Each of these people is a successful professional musician (a vocalist, a percussionist, and a composer who is a pianist), and all are special learners (visually impaired, hearing impaired, and mentally challenged).
These people were able to realize their musical talents because music teachers adapted their instruction to meet their special needs as learners.
Teaching special learners in general music generally has been accepted in music education, but the idea of adapting piano teaching to special learners is less common. The cognitive, physical, and social abilities and disabilities of a "special learner" provide significant challenges to a private or group piano teaching situation.
The teacher will need to be aware of the instructional adaptations that will need to be made in order for these students to succeed in piano study. However, through minor modifications and adaptations of traditional piano teaching techniques and by borrowing techniques used primarily in special education, piano teachers can teach many special learners and include them in their piano studios.
One way to successfully adapt the social environment for special learners is through the informed use of parental involvement strategies.

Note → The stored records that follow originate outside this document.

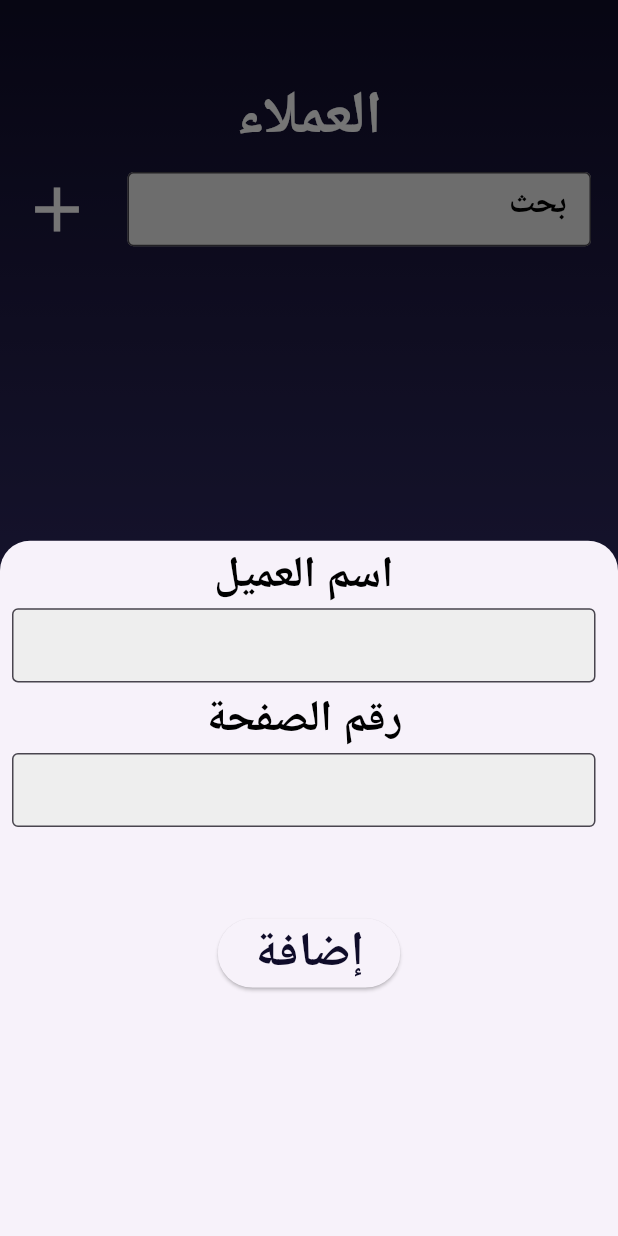
After one commit to ABDELRAHMAN-MAHM0UD/Shop-System, a Flutter app: the Customers screen opened by its route, after a tap on the "add" icon, on a phone screen of 412 x 824 dp. The commit adds this screen. Run offline on Flutter 3.47's test engine with Material 3 defaults, Android fonts, the phone set to English and light mode, and no system bars; our stand-ins replace another_flushbar, shared_preferences; accounts and stored records are empty.

Commit message:
Added customer account number tab

```diff
--- /dev/null
+++ b/lib/bottom_sheet.dart
@@ -0,0 +1,126 @@
+import 'package:another_flushbar/flushbar.dart';
+import 'package:flutter/material.dart';
+import 'package:shop_management_system/customer_obj.dart';
+import 'package:shop_management_system/saling_row.dart';
+import 'package:shop_management_system/view_model.dart';
+
+class AddCustomerBottomSheet extends StatefulWidget {
+  final BuildContext rootContext;
+
+  AddCustomerBottomSheet({required this.rootContext});
+
+  @override
+  State<AddCustomerBottomSheet> createState() => _AddCustomerBottomSheetState();
+}
+
+class _AddCustomerBottomSheetState extends State<AddCustomerBottomSheet> {
+  TextEditingController nameController = TextEditingController();
+
+  TextEditingController CustomerNum = TextEditingController();
+
+  @override
+  Widget build(BuildContext context) {
+    double height = MediaQuery.of(context).size.height;
+    double width = MediaQuery.of(context).size.width;
+
+    ViewModel viewModel = ViewModel();
+
+    return Column(
+      children: [
+        Container(
+          margin: EdgeInsets.only(bottom: 4,right: 15,left: 8,top: 2),
+          child: Column(
+            crossAxisAlignment: CrossAxisAlignment.stretch,
+            mainAxisAlignment: MainAxisAlignment.spaceBetween,
+            children: [
+              Text(
+                "اسم العميل",
+                style: TextStyle(
+                  color: Colors.black,
+                  fontSize: 29,
+                  fontWeight: FontWeight.w600,
+                ),textAlign: TextAlign.center,
+              ),
+              Container(
+                  height: height * .06,
+                  width: width * .57,
+                  child: TextField(
+                    textAlign: TextAlign.right,
+                    style: TextStyle(color: Colors.black,
+                        overflow: TextOverflow.ellipsis,
+                        fontSize: 22,fontWeight: FontWeight.w600) ,
+                    textInputAction: TextInputAction.done,
+                    clipBehavior: Clip.none,
+                    decoration: InputDecoration(fillColor: Color(0xffeeeeee),
+                      filled: true,
+                      border: OutlineInputBorder(),
+                    ),
+                    controller:  nameController,
+
+                  )),
+
+            ],
+          ),
+        ),
+        Container(
+          margin: EdgeInsets.only(bottom: 60,right: 15,left: 8),
+          child: Column(
+            crossAxisAlignment: CrossAxisAlignment.stretch,
+            mainAxisAlignment: MainAxisAlignment.spaceBetween,
+            children: [
+              Text(
+                "رقم الصفحة",
+                style: TextStyle(
+                  color: Colors.black,
+                  fontSize: 29,
+                  fontWeight: FontWeight.w600,
+                ),textAlign: TextAlign.center,
+              ),
+              Container(
+                  height: height * .06,
+                  width: width * .57,
+                  child: TextField(
+                    textAlign: TextAlign.right,
+                    style: TextStyle(color: Colors.black,
+                        overflow: TextOverflow.ellipsis,
+                        fontSize: 22,fontWeight: FontWeight.w600) ,
+                    textInputAction: TextInputAction.done,
+                    clipBehavior: Clip.none,
+                    decoration: InputDecoration(fillColor: Color(0xffeeeeee),
+                      filled: true,
+                      border: OutlineInputBorder(),
+                    ),
+                    controller:CustomerNum  ,
+
+                  )),
+
+            ],
+          ),
+        ),
+        ElevatedButton(
+            onPressed: (){
+
+          viewModel.addCustomer(CustomerObj(name: nameController.text,
+              pageNumber: CustomerNum.text));
+          Flushbar(
+          //message: ",
+            messageColor: Colors.white,
+            duration: Duration(seconds: 3),
+            flushbarPosition: FlushbarPosition.TOP,
+            backgroundColor: Colors.green,
+            borderRadius: BorderRadius.circular(10),
+            margin: EdgeInsets.all(10),
+            animationDuration: Duration(milliseconds: 400),
+            messageText: Text("تم إضافة رقم العميل",style: TextStyle(color: Colors.white,fontSize: 24),textAlign: TextAlign.center,),
+          )..show(context);
+
+        },
+            child: Text("إضافة",style: TextStyle(
+                fontSize: 32,
+                fontWeight: FontWeight.w800,
+                color: Color(0xff0f0c29)
+            ),))
+      ],
+    ) ;
+  }
+}
--- /dev/null
+++ b/lib/customer_obj.dart
@@ -0,0 +1,21 @@
+class CustomerObj{
+  String name;
+  String pageNumber;
+  CustomerObj({required this.name, required this.pageNumber});
+
+  static List<CustomerObj> customersList = [];
+
+  Map<String ,dynamic> toJson(){
+    final map = <String,dynamic> {};
+    map['name'] = name;
+    map['pageNumber'] = pageNumber;
+    return map;
+  }
+  factory CustomerObj.fromJson(Map<String, dynamic> json) {
+    return CustomerObj(
+      name: json['name'] ?? 'Unknown',
+      pageNumber: json['pageNumber']
+    );
+  }
+
+}
--- /dev/null
+++ b/lib/customers.dart
@@ -0,0 +1,101 @@
+import 'package:flutter/material.dart';
+import 'package:shop_management_system/customer_obj.dart';
+
+import 'bottom_sheet.dart';
+import 'customer_row.dart';
+
+class Customers extends StatelessWidget {
+  const Customers({super.key});
+  static const String routeName = "Customers";
+
+  @override
+  Widget build(BuildContext context) {
+    double height = MediaQuery.of(context).size.height;
+    double width = MediaQuery.of(context).size.width;
+
+    return Scaffold(
+        body: Container(
+            width: double.infinity,
+            height: double.infinity,
+            decoration: const BoxDecoration(
+              gradient: LinearGradient(
+                begin: Alignment.topCenter,
+                end: Alignment.bottomCenter,
+                colors: [
+                  Color(0xff0f0c29),
+                  Color(0xff302b63),
+                  Color(0xff24243e),
+                ],
+              ),
+            ),
+            child: Column(children: [
+              SizedBox(height: height * 0.06),
+              Text(
+                "العملاء",
+                textAlign: TextAlign.center,
+                style: TextStyle(
+                  color: Colors.white,
+                  fontSize: 40,
+                  fontWeight: FontWeight.w800,
+                ),
+              ),
+              Padding(
+                padding: const EdgeInsets.only(left: 5,right: 18),
+                child: Row(
+                  children: [
+                    IconButton(
+                        onPressed: () {
+                            showModalBottomSheet(
+                              context: context,
+                              shape: RoundedRectangleBorder(
+                                borderRadius: BorderRadius.vertical(top: Radius.circular(20)),
+                              ),
+                              builder: (context) => AddCustomerBottomSheet(rootContext: context),
+
+                            );
+
+
+                        },
+                        icon: Icon(
+                          Icons.add,
+                          size: 50,
+                          color: Colors.white,
+                        )),
+                          Spacer(),
+
+                    Container(
+                        height: height * .06,
+                        width: width * .75,
+                        child: TextField(
+                          textAlign: TextAlign.right,
+                          style: TextStyle(color: Colors.black,
+                              overflow: TextOverflow.ellipsis,
+                              fontSize: 22,fontWeight: FontWeight.w600) ,
+                          textInputAction: TextInputAction.done,
+                          clipBehavior: Clip.none,
+                          decoration: InputDecoration(hintText: "بحث" ,
+                            hintStyle: TextStyle(color: Colors.black,),
+                            fillColor: Color(0xffeeeeee),
+                            filled: true,
+                            border: OutlineInputBorder(),
+                          ),
+
+                        ))
+
+
+                  ],
+                ),
+              ),
+              Expanded(
+                  child: ListView.builder(
+                itemBuilder: (context, index) {
+                  return Padding(
+                    padding: const EdgeInsets.all(15),
+                    child: CustomerRow(index: index)
+                  );
+                },
+                itemCount: CustomerObj.customersList.length,
+              ))
+            ])));
+  }
+}
--- a/lib/earnings.dart
+++ b/lib/earnings.dart
@@ -50,7 +50,6 @@ class _EarningsState extends State<Earnings> {
 
   @override
   Widget build(BuildContext context) {
-    double width = MediaQuery.of(context).size.width;
     double height = MediaQuery.of(context).size.height;
 
     // Show loading indicator while data is being loaded
--- a/lib/main.dart
+++ b/lib/main.dart
@@ -1,6 +1,7 @@
 import 'package:flutter/material.dart';
 import 'package:shop_management_system/earnings.dart';
 
+import 'customers.dart';
 import 'init_screen.dart';
 import 'new_sale_page.dart';
 
@@ -18,7 +19,9 @@ class MyApp extends StatelessWidget {
     routes: {
       NewSalePage.routeName: (_) => NewSalePage(),
       Earnings.routeName :(_)=> Earnings(),
-      InitScreen.routeName : (_)=> InitScreen()
+      InitScreen.routeName : (_)=> InitScreen(),
+      Customers.routeName : (_)=> Customers()
+
     },
       theme: ThemeData(
         textTheme: TextTheme(
--- a/pubspec.yaml
+++ b/pubspec.yaml
@@ -36,6 +36,7 @@ dependencies:
   cupertino_icons: ^1.0.8
   shared_preferences: ^2.5.2
   month_year_picker: ^0.4.0+1
+  another_flushbar: ^1.10.28
 
 dev_dependencies:
   flutter_test:
@@ -89,3 +90,5 @@ flutter:
   #
   # For details regarding fonts from package dependencies,
   # see https://flutter.dev/to/font-from-package
+dependency_overrides:
+  intl: ^0.20.2
```
Also changed, not shown: lib/customer_row.dart (added, +37 -0 lines), lib/init_screen.dart (+15 -1 lines), lib/view_model.dart (+44 -17 lines), pubspec.lock, 1 other file.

In special education settings, parental involvement is a very important part of the instructional mix.
Students who are special learners can be successful as long as teachers are ready and willing to help them to do so. What we need to do as teachers is to we ask them to do the right things, at the right time, and in the right way.
We may have to adjust our instruction to meet the needs of these students, and may have to seek the assistance of parents, other students in the program, or perhaps using music teachers or music therapists in training to help. Other piano students in piano classes need to be prepared for the inclusion of a "special" student.
Additional self-esteem enhancement and parental involvement strategies may prove useful. Complex tasks may need to broken down into simpler sub-tasks and music may need to be simplified for the student.
While these suggestions may take addition effort, the rewards are great, because we can help these students to include music as part of their life.
Source: Article by Stephen F. Zdzinski. (Portions of this article are based on an article written by this author, published in the January 2001 edition of the Music Educators Journal). Full article at http://www.music.sc.edu/ea/keyboard/PPF/5.1/5.1.PPFke.html